As announced in 2015, Norwegian national broadcasters can now only be heard on Digital Audio Broadcasting (DAB), as opposed to the more traditional FM radio.

The old-school radio might be undergoing a technological revolution.

Almost all radios rely on frequency modulation (FM) technology, which was developed in the early 1930s. Radio channels are usually between 87.5 and 108.0 MHz ub bandwidth, which is also known as VHF (very high frequency). FM has been successfully and broadly used for more than half a century.

Meanwhile, DAB started as a research project in Europe in the 1980s. The Norwegian Broadcasting Corporation (NRK) launched the first DAB channel in the world on 1 June 1995, quickly followed by the BBC in the UK.
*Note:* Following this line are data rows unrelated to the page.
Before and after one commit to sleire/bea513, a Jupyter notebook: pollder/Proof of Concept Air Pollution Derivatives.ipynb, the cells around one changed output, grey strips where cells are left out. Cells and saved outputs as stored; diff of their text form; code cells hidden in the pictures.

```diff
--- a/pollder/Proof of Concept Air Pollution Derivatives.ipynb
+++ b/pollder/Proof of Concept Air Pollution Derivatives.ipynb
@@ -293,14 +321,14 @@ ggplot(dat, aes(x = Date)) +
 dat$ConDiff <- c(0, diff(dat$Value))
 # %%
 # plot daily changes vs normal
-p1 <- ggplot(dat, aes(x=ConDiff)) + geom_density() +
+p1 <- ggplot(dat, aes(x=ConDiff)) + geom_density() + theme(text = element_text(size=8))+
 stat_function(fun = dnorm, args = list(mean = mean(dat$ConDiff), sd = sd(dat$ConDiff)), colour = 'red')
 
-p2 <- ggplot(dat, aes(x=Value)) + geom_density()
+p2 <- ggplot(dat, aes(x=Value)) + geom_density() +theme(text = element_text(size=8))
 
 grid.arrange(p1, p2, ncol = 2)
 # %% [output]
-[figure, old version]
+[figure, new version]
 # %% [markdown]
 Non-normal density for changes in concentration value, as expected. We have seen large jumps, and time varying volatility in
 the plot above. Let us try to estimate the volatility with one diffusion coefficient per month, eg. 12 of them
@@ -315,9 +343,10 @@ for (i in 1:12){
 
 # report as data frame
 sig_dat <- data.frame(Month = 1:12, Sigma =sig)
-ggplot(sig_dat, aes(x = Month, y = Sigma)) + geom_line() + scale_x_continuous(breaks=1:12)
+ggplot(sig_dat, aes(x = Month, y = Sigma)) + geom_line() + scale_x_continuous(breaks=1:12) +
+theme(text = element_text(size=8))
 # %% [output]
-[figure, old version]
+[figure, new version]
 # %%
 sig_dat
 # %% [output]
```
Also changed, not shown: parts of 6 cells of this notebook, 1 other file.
Subscribe to our newsletter and receive our new book for FREE
Join 50,000+ subscribers vaccinated against pseudoscience
Download NOW
By subscribing you agree to our Privacy Policy. Give it a try, you can unsubscribe anytime.
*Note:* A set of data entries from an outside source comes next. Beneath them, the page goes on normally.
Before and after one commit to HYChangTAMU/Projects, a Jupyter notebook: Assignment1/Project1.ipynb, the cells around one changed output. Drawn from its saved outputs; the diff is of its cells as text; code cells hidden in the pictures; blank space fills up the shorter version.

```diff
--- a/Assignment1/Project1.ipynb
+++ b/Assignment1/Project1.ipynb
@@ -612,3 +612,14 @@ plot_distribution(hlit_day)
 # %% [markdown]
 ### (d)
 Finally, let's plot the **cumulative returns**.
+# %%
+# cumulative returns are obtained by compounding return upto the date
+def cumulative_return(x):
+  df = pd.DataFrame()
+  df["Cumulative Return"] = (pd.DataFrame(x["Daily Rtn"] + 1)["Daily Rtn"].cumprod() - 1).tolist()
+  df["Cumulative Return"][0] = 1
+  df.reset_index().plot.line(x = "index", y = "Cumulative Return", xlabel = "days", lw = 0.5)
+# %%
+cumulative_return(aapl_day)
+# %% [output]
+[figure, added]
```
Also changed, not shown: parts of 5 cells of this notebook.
Animated diagram representing the difference between radio waves modulated by amplitude (AM) and by frequency (FM). Image via Wikipedia.

So what does this mean for consumers? First of all, it means new expenses — new radios or adapters are required to receive a DAB signal, which are usually priced at between €100 and €200 ($117 and $234). There’s also another disadvantage: broadcasters typically use DAB compression to such an extent that the sound quality is actually a bit lower than with FM, though there’s still a debate on how impactful that reduction really is. So then why switch in the first place?
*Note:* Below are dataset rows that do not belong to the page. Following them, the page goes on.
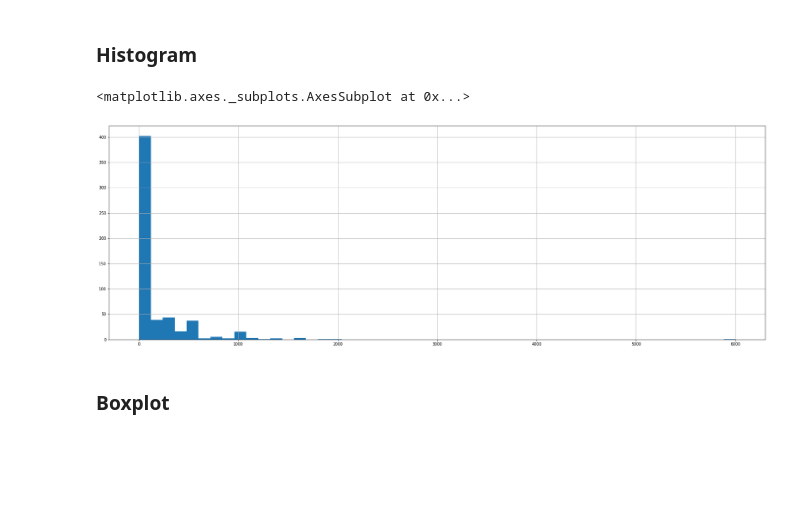
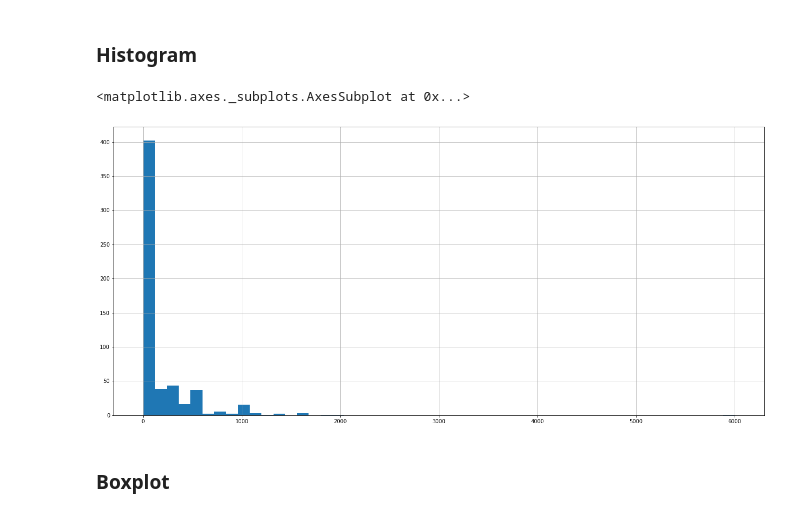
Before and after one commit to y-garcia/recipe-ingredient-classifier, a Jupyter notebook: 01_data_exploration.ipynb, the cells around one changed output. Drawn from its saved outputs; the diff is of its cells as text; code cells hidden in the pictures; blank space fills up the shorter version.

```diff
--- a/01_data_exploration.ipynb
+++ b/01_data_exploration.ipynb
@@ -71,10 +71,10 @@ Name: quantity, dtype: float64
 # %% [markdown]
 ### Histogram
 # %%
-ingredients_df.quantity.hist(figsize = (30,10), bins=50)
+ingredients_df.quantity.hist(figsize = (22,10), bins=50)
 # %% [output]
 <matplotlib.axes._subplots.AxesSubplot at 0x...>
-[figure, old version]
+[figure, new version]
 # %% [markdown]
 ### Boxplot
 # %%
```
Also changed, not shown: parts of 6 cells of this notebook.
When you get past these obstacles, DAB actually has significant advantages over FM. It offers a range of new features, including real-time information like song titles, music type and news or traffic updates up to 128 characters in length. It also contains local time information, which can be used to make real-time adjustments.

It also means you can have more channels than you can with FM. DAB does not use less bandwidth than FM, but it is less susceptible to co-channel interference (crosstalk), which means you can reduce the distance between different channels. It also connects to all channels automatically, offering the user a list to choose from, instead of connecting to each channel individually. Finally, DAB is cheaper to broadcast than FM — up to eight times cheaper, according to recent studies. So while the change is rather expensive, it saves money in the long run.

For now, local stations will still remain on FM, but national stations will completely move to DAB. Even the Svalbard archipelago in the Arctic has already made the switch.

Not everyone is sold on this newer technology, but other countries such as Switzerland, Britain, and Denmark are due to follow suit and shift to DAB in the coming years.